Kurt and Courtney (1998)

Rating: B-

Dir: Nick Broomfield

Inspired by viewing his Sarah Palin documentary, I watched Broomfield’s most famous work, in which he travels to the Pacific North-West to make a film about Kurt Cobain and his death. He talks to those who knew the singer, such as his aunt Mary, who was the first person to record Cobain’s musical leanings. However, the tack then largely shifts into the circumstances of his death, with some people, most notably PI Tom Grant (whom I exchanged emails with, way back, for a TC article that never materialized) and “rape metal” singer El Duce, who claims Kurt’s wife Courtney Love offered El Duce fifty grand to kill her husband, and passed a polygraph test on the topic. This does not sit well with Love, who starts to apply pressure to Broomfield’s funders to back out of the project (she later got Sundance to cancel their screening).
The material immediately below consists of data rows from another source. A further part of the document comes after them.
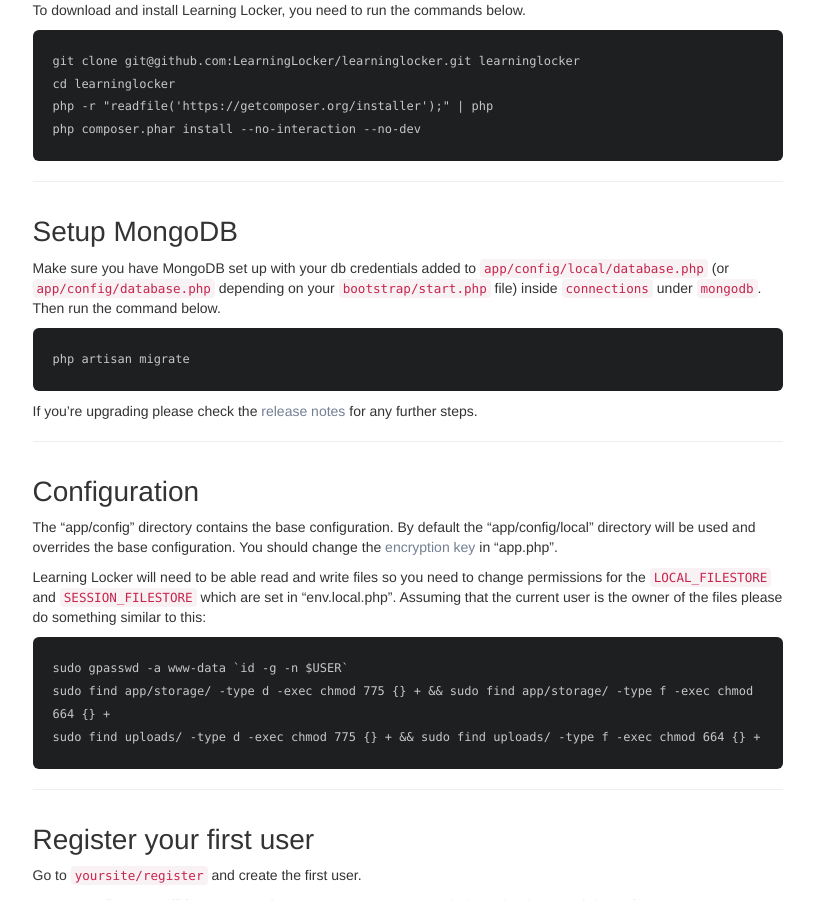
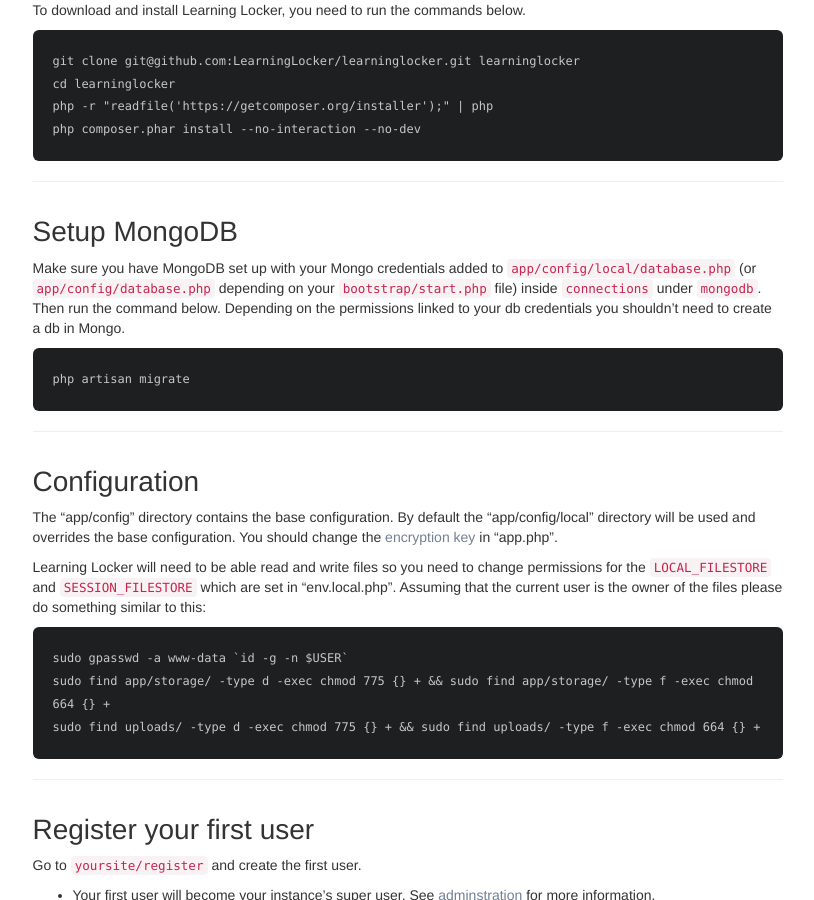
Before and after one commit to LearningLocker/docs, a Jekyll site: the page built from src/installation.md, in a window 1280 px wide and 900 px high, scrolled down 769 px. Shown: the whole window, without its empty margins (330-1144 px from the left). Built offline with Jekyll 4.4.1, drawn with Linux system fonts in a browser that asks for light colours; nearby versions of some CDN libraries.

Commit message:
Update installation.md

```diff
--- a/src/installation.md
+++ b/src/installation.md
@@ -38,11 +38,10 @@
     php composer.phar install --no-interaction --no-dev
 
 ## Setup MongoDB
-Make sure you have MongoDB set up with your db credentials added to `app/config/local/database.php` (or `app/config/database.php` depending on your `bootstrap/start.php` file) inside `connections` under `mongodb`. Then run the command below.
+Make sure you have MongoDB set up with your Mongo credentials added to `app/config/local/database.php` (or `app/config/database.php` depending on your `bootstrap/start.php` file) inside `connections` under `mongodb`. Then run the command below. Depending on the permissions linked to your db credentials you shouldn't need to create a db in Mongo.
 
     php artisan migrate
 
-If you're upgrading please check the [release notes](https://github.com/LearningLocker/learninglocker/releases) for any further steps.
 
 ## Configuration
 The "app/config" directory contains the base configuration. By default the "app/config/local" directory will be used and overrides the base configuration. You should change the [encryption key](https://github.com/LearningLocker/learninglocker/issues/488) in "app.php".
```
The odd thing is, after considering the evidence, Broomfield doesn’t think Cobain was murdered – personally, I’ve got an open mind on this, given the general acknowledgement he was going to leave Love, and the curious death of El Duce, hit by a train shortly after being interviewed for the film. What he does, however, is provide a scathing indictment of Love, and her obsession with harassing and threatening bodily harm on any journalists she perceives as working on material of which she disapproves. She is all but absent from the film: the only direct interview is a few seconds as she arrives to be the keynote speaker at an ACLU awards dinner; the irony of this is not lost on Broomfield.

What I love about Broomfield is his willingness to let the story evolve as things go along. He may have a plan, but if things unfold in an unexpected direction, he’s happy to take it. However, that doesn’t really work for him here, because the opening third to a half, documenting Cobain’s rise and fall, is largely irrelevant to the true topic – control freak, Courtney Love, along with her violent tendencies and hypocrisy. That’s rather more interesting to me than another dead rock-star, so the interview footage of Cobain is only of passing note. However, I appreciated the open-ended nature of the film; Broomfield not only goes in with no agenda, he doesn’t leave with one. Except, perhaps, to stay at least 500 feet away from Ms. Love, which seems more than sensible to me.